Running can be a fantastically accessible way to exercise, as you don’t need an expensive gym membership or lots of fancy equipment to do it. You just have to dig out a suitable pair of trainers and a bit of perseverance.
While running is brilliant, however – particularly now we’re on the other side of the winter solstice, and the days are only getting longer from here – it’s definitely something you want to be careful with too, as injuries can happen.
“Running is a very repetitive activity, and so wear and tear will worsen over time if injuries are ignored,” explains Mark Davis, personal trainer at David Lloyd Clubs (davidlloyd.co.uk).
There are many reasons to take up running. As well as the physical benefits, it gives you “a reconnection with the outdoors”, says Davis. However, it is high-impact – particularly if you’re running on pavements – and in some cases, this could potentially damage your joints, for example.

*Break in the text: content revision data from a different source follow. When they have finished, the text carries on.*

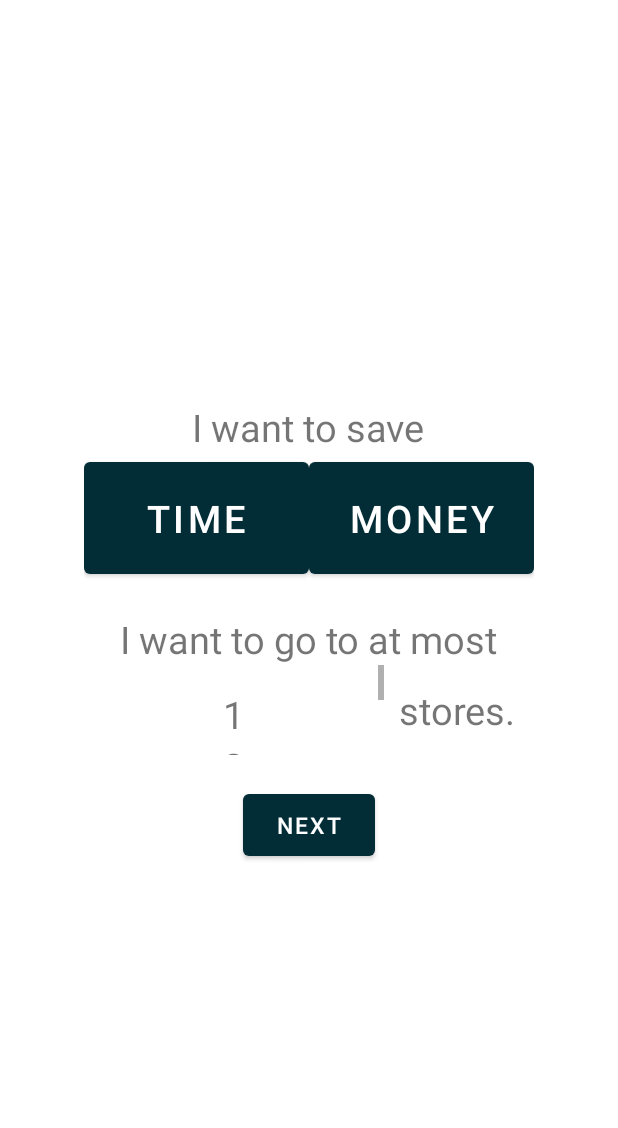
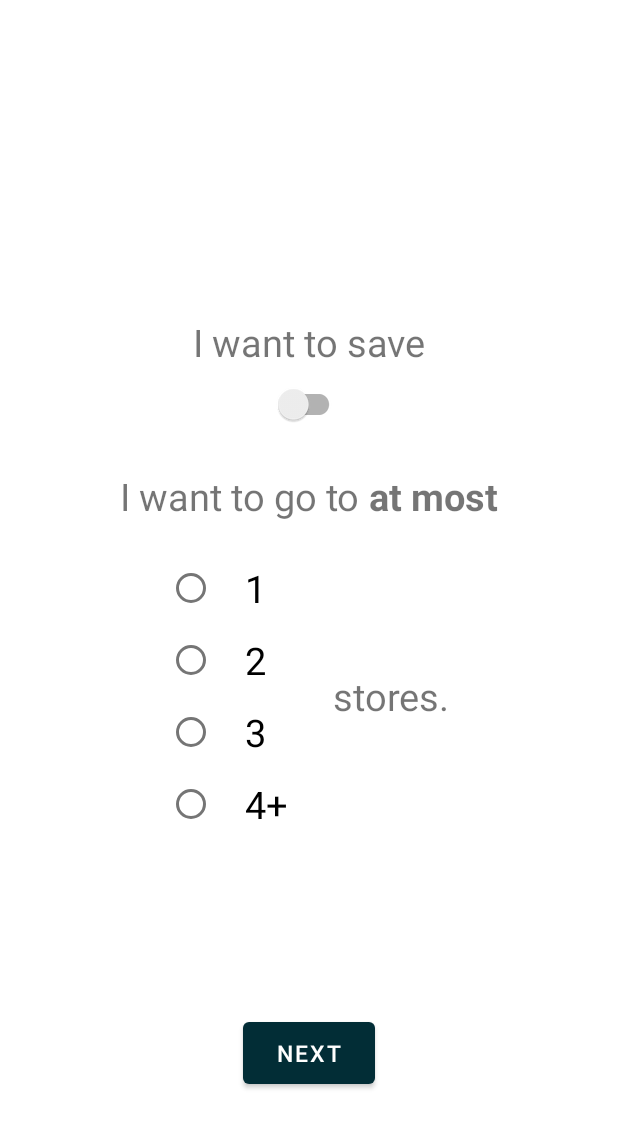
Before and after one commit to Noam-91/ShopMaster, an Android app: the layout activity_optimize.xml on its own in the app's theme, with its tools: preview values and no code run, on a phone screen of 412 x 824 dp. Shown: the top 1128 px of the screen. Run offline under Robolectric (Android 15) with nearby library versions, the phone set to English and light mode, and no system bars.

Commit message:
List Optimize, Edit screen visuals complete

```diff
--- a/app/src/main/res/layout/activity_optimize.xml
+++ b/app/src/main/res/layout/activity_optimize.xml
@@ -9,92 +9,98 @@
 
         <LinearLayout
             android:layout_width="match_parent"
-            android:layout_height="wrap_content"
+            android:layout_height="580dp"
             android:orientation="vertical"
             android:gravity="center"
             android:padding="20dp"
             android:layout_gravity="top"
             tools:context=".DatabaseTestActivity">
 
+
             <TextView
-                android:id="@+id/option_factor_id"
-                android:layout_width="wrap_content"
+                android:id="@+id/option_factor_prompt"
+                android:layout_width="match_parent"
                 android:layout_height="wrap_content"
+                android:gravity="center"
                 android:text="I want to save"
                 android:textSize="25dp"/>
 
+            <androidx.appcompat.widget.SwitchCompat
+                android:id="@+id/option_factor_toggle"
+                android:layout_width="wrap_content"
+                android:layout_height="wrap_content"
+                android:textOn="Money"
+                android:textOff="Time">
+            </androidx.appcompat.widget.SwitchCompat>
+
             <LinearLayout
-                android:layout_width="wrap_content"
-                android:layout_height="wrap_content">
-
-                <Button
-                    android:layout_width="150dp"
+                android:id="@+id/option_shop_prompt"
+                android:layout_width="match_parent"
                 android:layout_height="wrap_content"
                 android:padding="20dp"
-                    android:textSize="25dp"
-                    android:text="Time"/>
-                <Button
-                    android:layout_width="150dp"
+                android:orientation="horizontal"
+                android:gravity="center|center_vertical">
+
+                <TextView
+                    android:layout_width="wrap_content"
                     android:layout_height="wrap_content"
-                    android:padding="20dp"
-                    android:textSize="25dp"
-                    android:text="Money"/>
+                    android:text="I want to go to "
+                    android:textSize="25sp" />
+                <TextView
+                    android:layout_width="wrap_content"
+                    android:layout_height="wrap_content"
+                    android:text="at most"
+                    android:textSize="25sp"
+                    android:textStyle="bold"/>
             </LinearLayout>
 
-            <TextView
-                android:id="@+id/option_num_shop_id"
+            <LinearLayout
+                android:layout_width="match_parent"
+                android:layout_height="wrap_content"
+                android:orientation="horizontal"
+                android:gravity="center">
+
+                <RadioGroup
+                    android:id="@+id/option_shop"
                     android:layout_width="wrap_content"
                     android:layout_height="wrap_content"
-                android:text="I want to go to at most"
-                android:textSize="25sp"
-                android:layout_marginTop="20dp"/>
+                    android:orientation="vertical">
 
-            <LinearLayout
-                android:layout_width="300dp"
-                android:layout_height="wrap_content">
-
-                <ScrollView
-                    android:layout_width="200dp"
-                    android:layout_height="60dp"
-                    android:fillViewport="false"
-                    android:textSize="25dp">
-
-                    <LinearLayout
-                        android:orientation="vertical" android:layout_width="match_parent"
-                        android:layout_height="match_parent">
-                        <TextView android:id="@+id/option_num_1"
+                    <RadioButton
+                        android:id="@+id/option_shop_1"
                         android:layout_width="wrap_content"
                         android:layout_height="wrap_content"
-                            android:textSize="25dp"
-                            android:layout_marginTop="15dp"
                         android:text="1"
-                            android:layout_gravity="center"/>
-
-                        <TextView android:id="@+id/option_num_2"
+                        android:paddingLeft="20dp"
+                        android:paddingRight="20dp"
+                        android:textSize="25sp"/>
+                    <RadioButton
+                        android:id="@+id/option_shop_2"
                         android:layout_width="wrap_content"
                         android:layout_height="wrap_content"
-                            android:textSize="25dp"
                         android:text="2"
-                            android:layout_gravity="center"/>
-
-                        <TextView android:id="@+id/option_num_3"
+                        android:paddingLeft="20dp"
+                        android:paddingRight="20dp"
+                        android:textSize="25sp"/>
+                    <RadioButton
+                        android:id="@+id/option_shop_3"
                         android:layout_width="wrap_content"
                         android:layout_height="wrap_content"
-                            android:textSize="25dp"
                         android:text="3"
-                            android:layout_gravity="center"/>
-
-                        <TextView android:id="@+id/option_num_4"
+                        android:paddingLeft="20dp"
+                        android:paddingRight="20dp"
+                        android:textSize="25sp"/>
+                    <RadioButton
+                        android:id="@+id/option_shop_4"
                         android:layout_width="wrap_content"
                         android:layout_height="wrap_content"
-                            android:textSize="25dp"
                         android:text="4+"
-                            android:layout_gravity="center"/>
+                        android:paddingLeft="20dp"
+                        android:paddingRight="20dp"
+                        android:textSize="25sp"/>
+                </RadioGroup>
 
-                    </LinearLayout>
-                </ScrollView>
                 <TextView
-                    android:id="@+id/option_num_shop2_id"
                     android:layout_width="wrap_content"
                     android:layout_height="wrap_content"
                     android:layout_gravity="center"
@@ -103,10 +109,10 @@
                     android:textSize="25sp"/>
 
             </LinearLayout>
-
         </LinearLayout>
 
     <Button
+        android:id="@+id/option_next"
         android:layout_width="wrap_content"
         android:layout_height="wrap_content"
         android:layout_gravity="center_horizontal"
```
Also changed, not shown: app/src/main/res/layout/activity_list_edit.xml (+105 -13 lines). Lines whose indentation alone changed are shown as unchanged.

Looking to do a bit more running in 2022 but keen to avoid injuries? Read on…
What do you need to watch out for when running?

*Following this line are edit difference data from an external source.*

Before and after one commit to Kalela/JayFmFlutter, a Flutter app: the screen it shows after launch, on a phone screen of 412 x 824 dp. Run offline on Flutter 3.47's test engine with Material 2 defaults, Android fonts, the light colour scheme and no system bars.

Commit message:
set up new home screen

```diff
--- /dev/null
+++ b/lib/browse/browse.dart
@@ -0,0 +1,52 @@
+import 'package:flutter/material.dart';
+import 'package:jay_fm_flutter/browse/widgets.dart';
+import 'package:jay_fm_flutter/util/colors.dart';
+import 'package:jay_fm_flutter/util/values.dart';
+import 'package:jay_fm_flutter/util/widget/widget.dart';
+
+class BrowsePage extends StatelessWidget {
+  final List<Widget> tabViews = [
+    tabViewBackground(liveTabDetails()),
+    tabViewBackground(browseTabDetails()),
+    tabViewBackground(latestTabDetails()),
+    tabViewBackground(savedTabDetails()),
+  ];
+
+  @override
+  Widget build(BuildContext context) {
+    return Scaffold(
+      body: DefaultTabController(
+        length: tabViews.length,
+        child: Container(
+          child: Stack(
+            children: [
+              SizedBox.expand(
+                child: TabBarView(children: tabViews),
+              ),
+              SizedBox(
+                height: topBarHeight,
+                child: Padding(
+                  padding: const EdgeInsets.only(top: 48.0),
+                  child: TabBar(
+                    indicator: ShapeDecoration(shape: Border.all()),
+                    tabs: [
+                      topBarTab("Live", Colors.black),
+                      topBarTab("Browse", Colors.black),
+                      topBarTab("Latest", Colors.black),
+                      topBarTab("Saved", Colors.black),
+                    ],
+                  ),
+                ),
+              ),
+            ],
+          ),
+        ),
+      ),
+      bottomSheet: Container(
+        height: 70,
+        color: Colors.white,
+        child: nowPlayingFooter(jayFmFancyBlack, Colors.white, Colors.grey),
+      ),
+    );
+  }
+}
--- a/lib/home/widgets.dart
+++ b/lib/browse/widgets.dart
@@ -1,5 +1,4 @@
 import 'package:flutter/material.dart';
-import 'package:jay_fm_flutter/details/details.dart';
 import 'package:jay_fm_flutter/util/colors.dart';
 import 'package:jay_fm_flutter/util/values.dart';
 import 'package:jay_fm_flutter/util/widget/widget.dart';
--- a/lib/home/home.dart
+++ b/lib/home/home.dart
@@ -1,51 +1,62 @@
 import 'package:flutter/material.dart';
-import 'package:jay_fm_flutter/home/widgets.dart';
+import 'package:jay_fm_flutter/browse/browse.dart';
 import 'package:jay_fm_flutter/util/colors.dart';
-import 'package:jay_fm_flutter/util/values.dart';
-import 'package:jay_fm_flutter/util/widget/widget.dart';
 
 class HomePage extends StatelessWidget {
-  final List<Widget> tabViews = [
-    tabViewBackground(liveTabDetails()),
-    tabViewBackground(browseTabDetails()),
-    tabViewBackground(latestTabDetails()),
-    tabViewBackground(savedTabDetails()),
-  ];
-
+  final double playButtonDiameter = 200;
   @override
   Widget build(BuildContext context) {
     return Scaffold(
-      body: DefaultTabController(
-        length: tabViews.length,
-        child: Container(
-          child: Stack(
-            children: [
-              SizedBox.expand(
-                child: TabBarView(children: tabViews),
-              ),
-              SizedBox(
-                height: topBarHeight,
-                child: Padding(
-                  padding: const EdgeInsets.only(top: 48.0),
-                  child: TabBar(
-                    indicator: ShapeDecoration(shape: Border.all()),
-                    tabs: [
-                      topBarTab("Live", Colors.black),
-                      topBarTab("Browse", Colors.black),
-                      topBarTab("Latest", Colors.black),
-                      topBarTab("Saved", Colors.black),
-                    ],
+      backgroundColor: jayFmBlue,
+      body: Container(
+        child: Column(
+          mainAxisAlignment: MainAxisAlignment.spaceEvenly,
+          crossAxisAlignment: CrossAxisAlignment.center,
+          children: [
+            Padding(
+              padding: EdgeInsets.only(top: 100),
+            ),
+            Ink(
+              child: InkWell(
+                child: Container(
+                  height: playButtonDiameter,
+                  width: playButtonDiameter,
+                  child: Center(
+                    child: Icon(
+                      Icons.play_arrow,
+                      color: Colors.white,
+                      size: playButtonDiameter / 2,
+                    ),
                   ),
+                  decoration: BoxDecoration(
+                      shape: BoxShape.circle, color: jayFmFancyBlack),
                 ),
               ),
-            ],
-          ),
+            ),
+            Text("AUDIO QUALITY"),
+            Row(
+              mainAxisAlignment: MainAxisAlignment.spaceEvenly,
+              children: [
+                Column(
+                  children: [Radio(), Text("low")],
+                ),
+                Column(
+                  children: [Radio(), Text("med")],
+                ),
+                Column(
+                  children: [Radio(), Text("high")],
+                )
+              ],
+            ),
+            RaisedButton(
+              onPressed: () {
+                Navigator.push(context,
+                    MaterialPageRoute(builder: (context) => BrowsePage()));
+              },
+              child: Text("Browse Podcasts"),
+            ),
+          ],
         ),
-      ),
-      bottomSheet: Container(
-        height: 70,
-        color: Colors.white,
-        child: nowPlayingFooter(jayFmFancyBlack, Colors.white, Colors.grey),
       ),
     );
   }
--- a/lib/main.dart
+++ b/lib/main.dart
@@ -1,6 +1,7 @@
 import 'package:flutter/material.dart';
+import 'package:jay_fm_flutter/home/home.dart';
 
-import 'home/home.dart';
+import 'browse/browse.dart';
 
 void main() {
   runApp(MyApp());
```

“A common mistake with runners is not considering the long-term effects of poor form and lack of mobility and strength,” explains Davis.
“If you don’t prioritise running safely it will catch up with you in the long run, and could cause issues such as severe tendonitis and plantar fasciitis, which will affect your everyday life.”
How can you reduce the impact on your joints?
For Davis, there are two big things to think about when running safely. “Firstly, focus on landing on the ball of the foot instead of the heel,” he says – because “landing heel-first stops the body’s shock absorbers”.
“Secondly, many new runners have too wide of a stride – if the foot lands too far out from the body during the landing, the impact is taken throughout the legs. Aim for the foot to land under the hips to reduce the impact on the joints.”
It might go without saying, but it’s also really important that you wear suitable footwear. Ill-fitting, worn-out trainers, or ones which simply aren’t the right design for your needs, can contribute to painful runs and injuries. If you’re unsure, go into a specialist running shop and ask for advice.
What do different age groups need to think about?
All runners risk tendonitis, torn ligaments and worn-down cartilage. But, as Davis explains, “as we age, our body produces less hormones and blood-flow reduces, which in turn lengthens the recovery process” – so older joggers need to exercise a bit more care.
“I would suggest all ages prioritise good form, effective warm-ups and cool-downs, and follow a progressive training plan instead of going all-in as a newbie,” Davis adds.
What should you do if your run hurts?
Pushing through the pain isn’t going to do you any favours. So listen to your body. “If you’re in pain while running, it is your body telling you something isn’t right,” says Davis. “Injuries should always be addressed.”
In these situations, he recommends taking a break from running, so you can start “solving the cause of the problem, whether that is strengthening certain muscles or working on mobility”.
You may need to check in with a physiotherapist or doctor, if it’s really problematic or not improving. Plus, Davis often suggests clients with running injuries try swimming, as they can “still benefit from endurance training and breathing techniques, while keeping the exercise low-impact”.